- Work instructions -
Nothing in the records below should be altered in the copy, although the pictures must be left out.

[Stored data entries]
%%

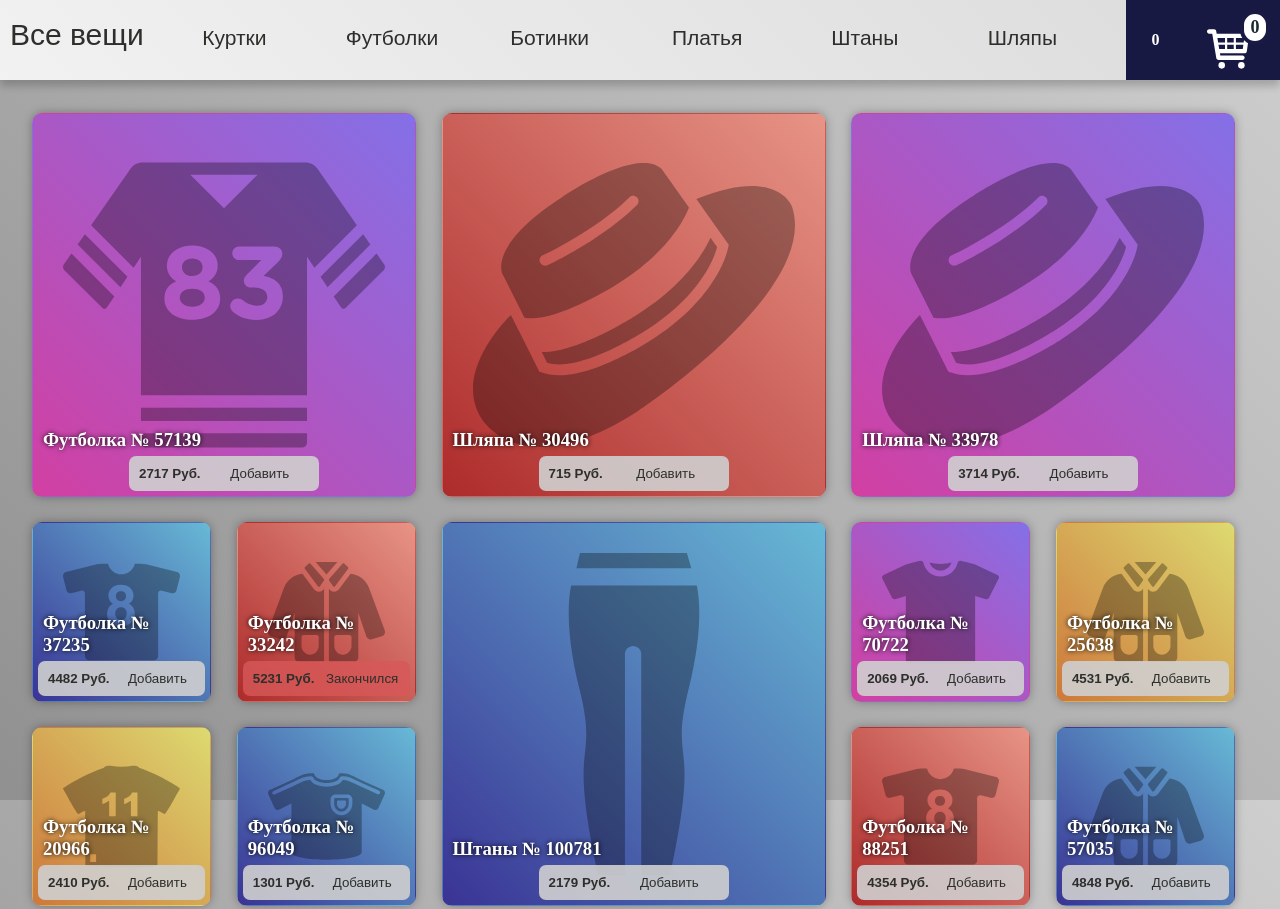
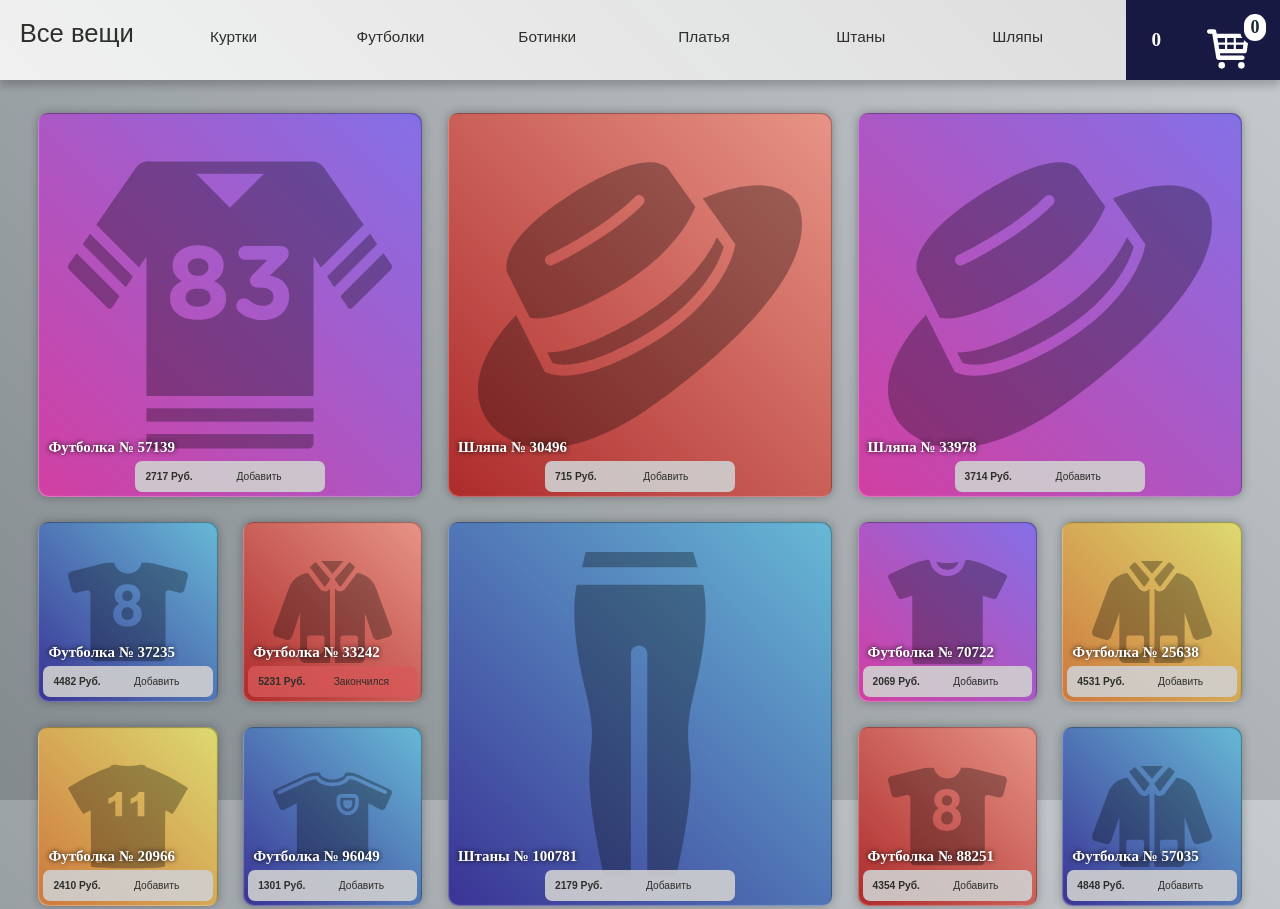
Before and after one commit to addequatte/random-shop-blocks, a plain HTML site: page index.html in a window 1280 px wide. Shown: the top 909 px of the page. Drawn offline with Linux system fonts and the light colour scheme.

Commit message:
fiveth commit v 1.2.15 - fix grid and added hat blocks

```diff
--- a/css/style.css
+++ b/css/style.css
@@ -9,8 +9,9 @@ html {
 
 body{
     margin: 0;
-    padding: 100px 1.5%;
-    background: linear-gradient(45deg,rgb(144, 144, 144),rgb(206, 206, 206));
+    padding: 100px 0;
+    font-size: 1vw;
+    background: linear-gradient(45deg,rgb(131, 138, 142),rgb(198, 203, 206));
     background-attachment: fixed;
     color:#fff;
 }
@@ -26,6 +27,7 @@ button,
     width: 190px;
     max-width: 100%;
     border-radius: 7px;
+    font-size: 0.8vw;
 }
 header{
     position:fixed;
@@ -39,16 +41,19 @@ header{
 }
 header button{
     background:none;
-    font-size: 21px;
-    padding: 26px 0;
+    font-size: 1.2vw;
+    padding: 24px 0;
     width: 12%;
 }
 header button:hover,
 .current{
-    font-size:30px;
+    font-size:2vw;
     line-height: 18px;
 }
-
+#content{
+    width: 96vw;
+    margin: auto;
+}
 .group{
     display: flex;
     float: left;
@@ -69,6 +74,7 @@ header button:hover,
 }
 .cart b{
     line-height: 30px;
+    font-size: 1.5vw;
 }
 .block{
     background: hsla(0, 0%, 0%, 0.2);
@@ -77,9 +83,8 @@ header button:hover,
     margin: 1vw;
     float: left;
     position: relative;
-    border: 1px solid rgba(255, 255, 255, 0);
     opacity: 0;
-    box-shadow: 0 0 10px 0 rgba(0, 0, 0, 0.3);
+    box-shadow: 0 0 10px 0 rgba(0, 0, 0, 0.3), inset 1px -1px 1px 0 rgba(255, 255, 255, 0.3), inset -1px 1px 1px 0 rgba(0, 0, 0, 0.3);
 }
 .block img{
     width:100%;
@@ -178,7 +183,7 @@ header button:hover,
     top: 80px;
     left: 0;
     width: 100%;
-    height: 16vw;
+    height: calc(16vw + 20px);
     overflow-y: hidden;
     overflow-x: scroll;
     display: none;
```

%%

- Finished task -
Before and after one commit to addequatte/random-shop-blocks, a plain HTML site: page index.html in a window 1280 px wide. Shown: the top 909 px of the page. Drawn offline with Linux system fonts and the light colour scheme.

Commit message:
fiveth commit v 1.2.15 - fix grid and added hat blocks

```diff
--- a/css/style.css
+++ b/css/style.css
@@ -9,8 +9,9 @@ html {
 
 body{
     margin: 0;
-    padding: 100px 1.5%;
-    background: linear-gradient(45deg,rgb(144, 144, 144),rgb(206, 206, 206));
+    padding: 100px 0;
+    font-size: 1vw;
+    background: linear-gradient(45deg,rgb(131, 138, 142),rgb(198, 203, 206));
     background-attachment: fixed;
     color:#fff;
 }
@@ -26,6 +27,7 @@ button,
     width: 190px;
     max-width: 100%;
     border-radius: 7px;
+    font-size: 0.8vw;
 }
 header{
     position:fixed;
@@ -39,16 +41,19 @@ header{
 }
 header button{
     background:none;
-    font-size: 21px;
-    padding: 26px 0;
+    font-size: 1.2vw;
+    padding: 24px 0;
     width: 12%;
 }
 header button:hover,
 .current{
-    font-size:30px;
+    font-size:2vw;
     line-height: 18px;
 }
-
+#content{
+    width: 96vw;
+    margin: auto;
+}
 .group{
     display: flex;
     float: left;
@@ -69,6 +74,7 @@ header button:hover,
 }
 .cart b{
     line-height: 30px;
+    font-size: 1.5vw;
 }
 .block{
     background: hsla(0, 0%, 0%, 0.2);
@@ -77,9 +83,8 @@ header button:hover,
     margin: 1vw;
     float: left;
     position: relative;
-    border: 1px solid rgba(255, 255, 255, 0);
     opacity: 0;
-    box-shadow: 0 0 10px 0 rgba(0, 0, 0, 0.3);
+    box-shadow: 0 0 10px 0 rgba(0, 0, 0, 0.3), inset 1px -1px 1px 0 rgba(255, 255, 255, 0.3), inset -1px 1px 1px 0 rgba(0, 0, 0, 0.3);
 }
 .block img{
     width:100%;
@@ -178,7 +183,7 @@ header button:hover,
     top: 80px;
     left: 0;
     width: 100%;
-    height: 16vw;
+    height: calc(16vw + 20px);
     overflow-y: hidden;
     overflow-x: scroll;
     display: none;
```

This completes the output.